DATA RECORDS
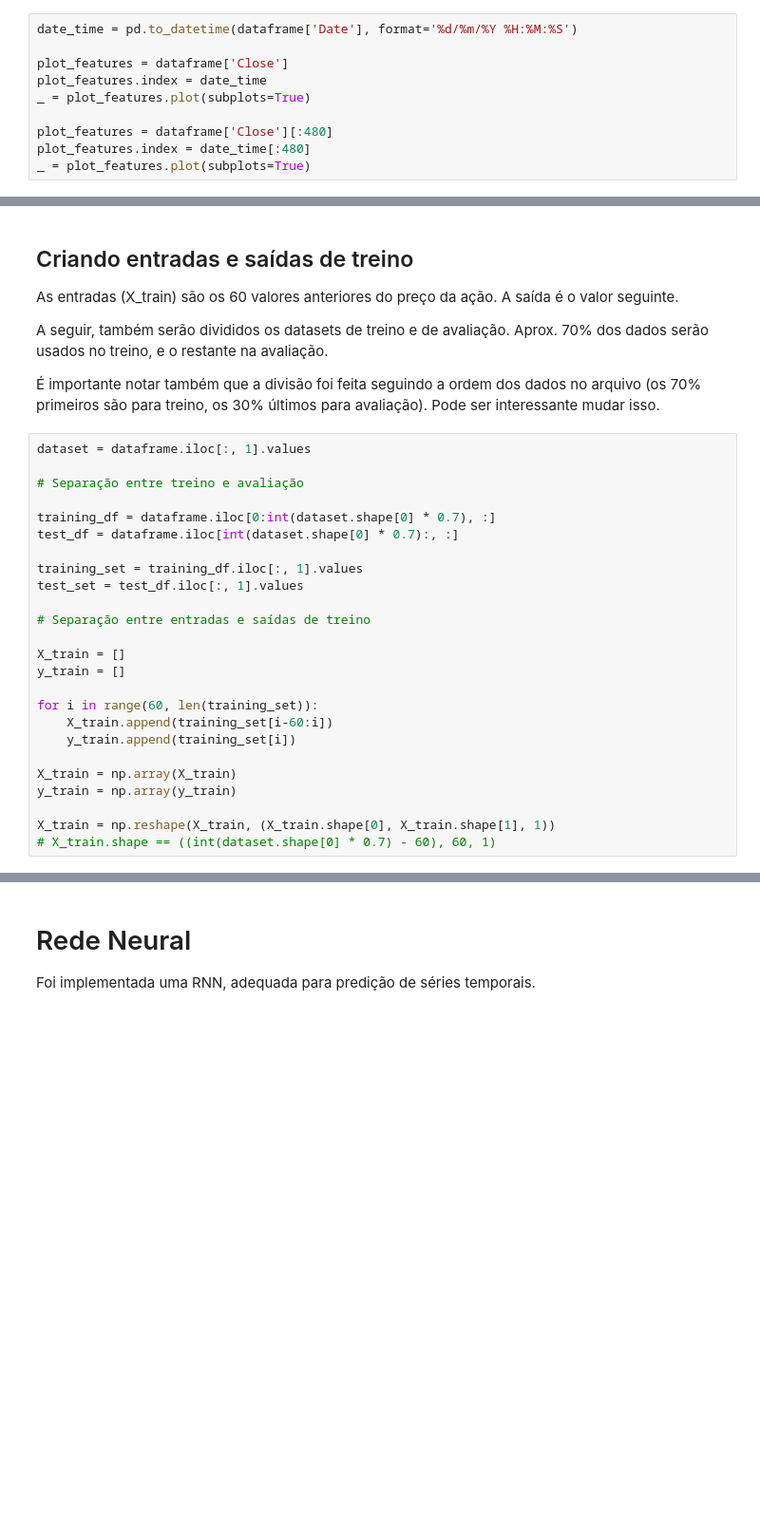
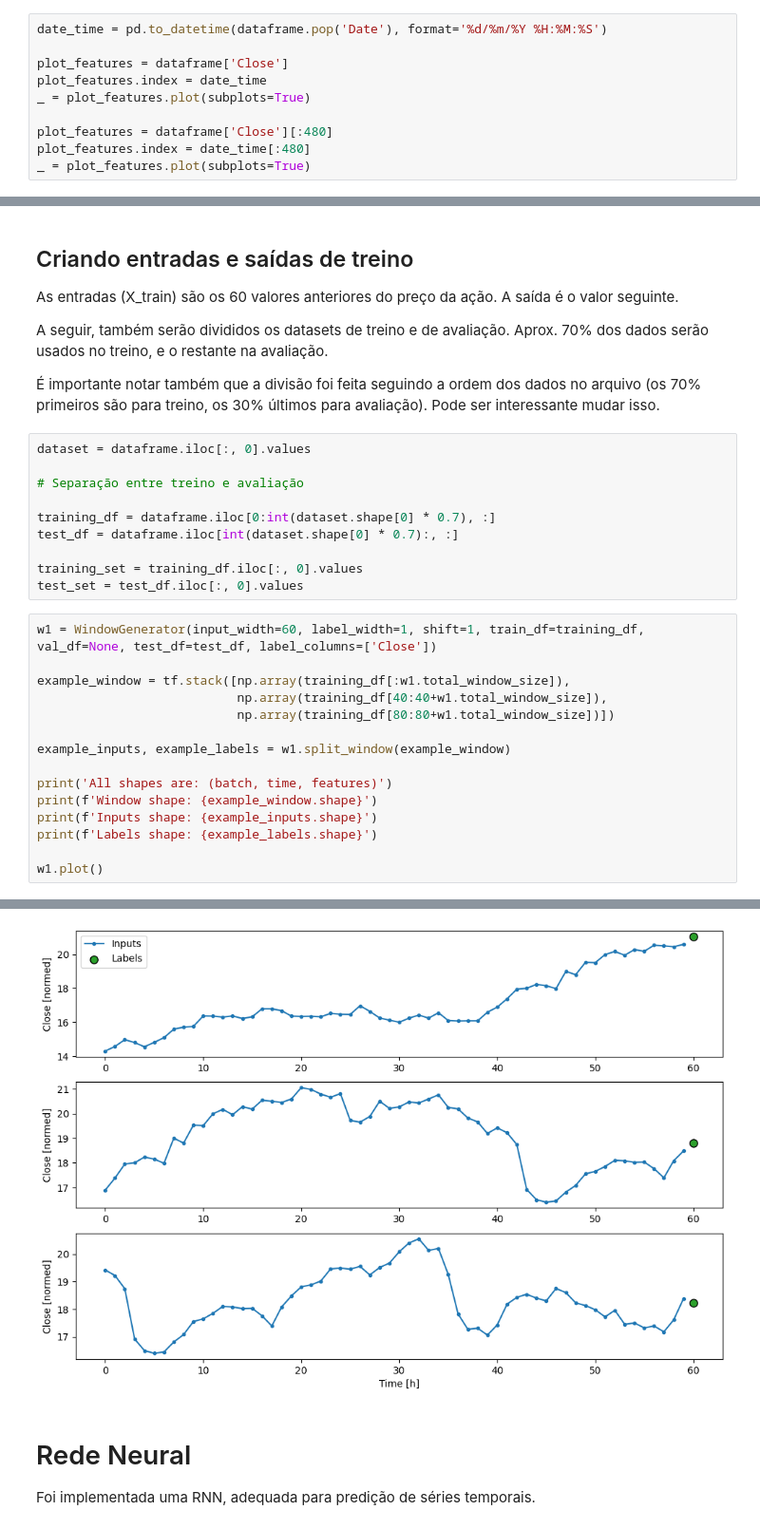
Before and after one commit to lmcosta10/stock-prediction, a Jupyter notebook: notebook.ipynb, the cells around one changed output, grey strips where cells are left out. Shown at 95% size. Drawn from its saved outputs; the diff is of its cells as text; blank space fills up the shorter version.

Commit message:
refactor: use data windows instead of Xs and ys

```diff
--- a/notebook.ipynb
+++ b/notebook.ipynb
@@ -30,7 +29,7 @@ dataframe['Close'] = pd.to_numeric(dataframe['Close'])
 # %% [markdown]
 ## Visualizar dados
 # %%
-date_time = pd.to_datetime(dataframe['Date'], format='%d/%m/%Y %H:%M:%S')
+date_time = pd.to_datetime(dataframe.pop('Date'), format='%d/%m/%Y %H:%M:%S')
 
 plot_features = dataframe['Close']
 plot_features.index = date_time
@@ -67,27 +66,28 @@ usados no treino, e o restante na avaliação.
 É importante notar também que a divisão foi feita seguindo a ordem dos dados no arquivo (os 70%
 primeiros são para treino, os 30% últimos para avaliação). Pode ser interessante mudar isso.
 # %%
-dataset = dataframe.iloc[:, 1].values
+dataset = dataframe.iloc[:, 0].values
 
 # Separação entre treino e avaliação
 
 training_df = dataframe.iloc[0:int(dataset.shape[0] * 0.7), :]
 test_df = dataframe.iloc[int(dataset.shape[0] * 0.7):, :]
 
-training_set = training_df.iloc[:, 1].values
-test_set = test_df.iloc[:, 1].values
-
-# Separação entre entradas e saídas de treino
-
-X_train = []
-y_train = []
-
-for i in range(60, len(training_set)):
-    X_train.append(training_set[i-60:i])
-    y_train.append(training_set[i])
-
-X_train = np.array(X_train)
-y_train = np.array(y_train)
-
-X_train = np.reshape(X_train, (X_train.shape[0], X_train.shape[1], 1))
-# X_train.shape == ((int(dataset.shape[0] * 0.7) - 60), 60, 1)
+training_set = training_df.iloc[:, 0].values
+test_set = test_df.iloc[:, 0].values
+# %%
+w1 = WindowGenerator(input_width=60, label_width=1, shift=1, train_df=training_df, val_df=None, test_df=test_df, label_columns=['Close'])
+
+example_window = tf.stack([np.array(training_df[:w1.total_window_size]),
+                           np.array(training_df[40:40+w1.total_window_size]),
+                           np.array(training_df[80:80+w1.total_window_size])])
+
+example_inputs, example_labels = w1.split_window(example_window)
+
+print('All shapes are: (batch, time, features)')
+print(f'Window shape: {example_window.shape}')
+print(f'Inputs shape: {example_inputs.shape}')
+print(f'Labels shape: {example_labels.shape}')
+
+w1.plot()
+# %% [output]
@@ -94,3 +98,4 @@ X_train = np.reshape(X_train, (X_train.shape[0], X_train.shape[1], 1))
+[figure, added]
 # %% [markdown]
 # Rede Neural
 
```
Also changed, not shown: parts of 8 cells of this notebook, 1 other file.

DESCRIPTION OF THE TASK
Write out the full listing verbatim, excluding its pictures.

WRITTEN ANSWER
Before and after one commit to lmcosta10/stock-prediction, a Jupyter notebook: notebook.ipynb, the cells around one changed output, grey strips where cells are left out. Shown at 95% size. Drawn from its saved outputs; the diff is of its cells as text; blank space fills up the shorter version.

Commit message:
refactor: use data windows instead of Xs and ys

```diff
--- a/notebook.ipynb
+++ b/notebook.ipynb
@@ -30,7 +29,7 @@ dataframe['Close'] = pd.to_numeric(dataframe['Close'])
 # %% [markdown]
 ## Visualizar dados
 # %%
-date_time = pd.to_datetime(dataframe['Date'], format='%d/%m/%Y %H:%M:%S')
+date_time = pd.to_datetime(dataframe.pop('Date'), format='%d/%m/%Y %H:%M:%S')
 
 plot_features = dataframe['Close']
 plot_features.index = date_time
@@ -67,27 +66,28 @@ usados no treino, e o restante na avaliação.
 É importante notar também que a divisão foi feita seguindo a ordem dos dados no arquivo (os 70%
 primeiros são para treino, os 30% últimos para avaliação). Pode ser interessante mudar isso.
 # %%
-dataset = dataframe.iloc[:, 1].values
+dataset = dataframe.iloc[:, 0].values
 
 # Separação entre treino e avaliação
 
 training_df = dataframe.iloc[0:int(dataset.shape[0] * 0.7), :]
 test_df = dataframe.iloc[int(dataset.shape[0] * 0.7):, :]
 
-training_set = training_df.iloc[:, 1].values
-test_set = test_df.iloc[:, 1].values
-
-# Separação entre entradas e saídas de treino
-
-X_train = []
-y_train = []
-
-for i in range(60, len(training_set)):
-    X_train.append(training_set[i-60:i])
-    y_train.append(training_set[i])
-
-X_train = np.array(X_train)
-y_train = np.array(y_train)
-
-X_train = np.reshape(X_train, (X_train.shape[0], X_train.shape[1], 1))
-# X_train.shape == ((int(dataset.shape[0] * 0.7) - 60), 60, 1)
+training_set = training_df.iloc[:, 0].values
+test_set = test_df.iloc[:, 0].values
+# %%
+w1 = WindowGenerator(input_width=60, label_width=1, shift=1, train_df=training_df, val_df=None, test_df=test_df, label_columns=['Close'])
+
+example_window = tf.stack([np.array(training_df[:w1.total_window_size]),
+                           np.array(training_df[40:40+w1.total_window_size]),
+                           np.array(training_df[80:80+w1.total_window_size])])
+
+example_inputs, example_labels = w1.split_window(example_window)
+
+print('All shapes are: (batch, time, features)')
+print(f'Window shape: {example_window.shape}')
+print(f'Inputs shape: {example_inputs.shape}')
+print(f'Labels shape: {example_labels.shape}')
+
+w1.plot()
+# %% [output]
@@ -94,3 +98,4 @@ X_train = np.reshape(X_train, (X_train.shape[0], X_train.shape[1], 1))
+[figure, added]
 # %% [markdown]
 # Rede Neural
 
```
Also changed, not shown: parts of 8 cells of this notebook, 1 other file.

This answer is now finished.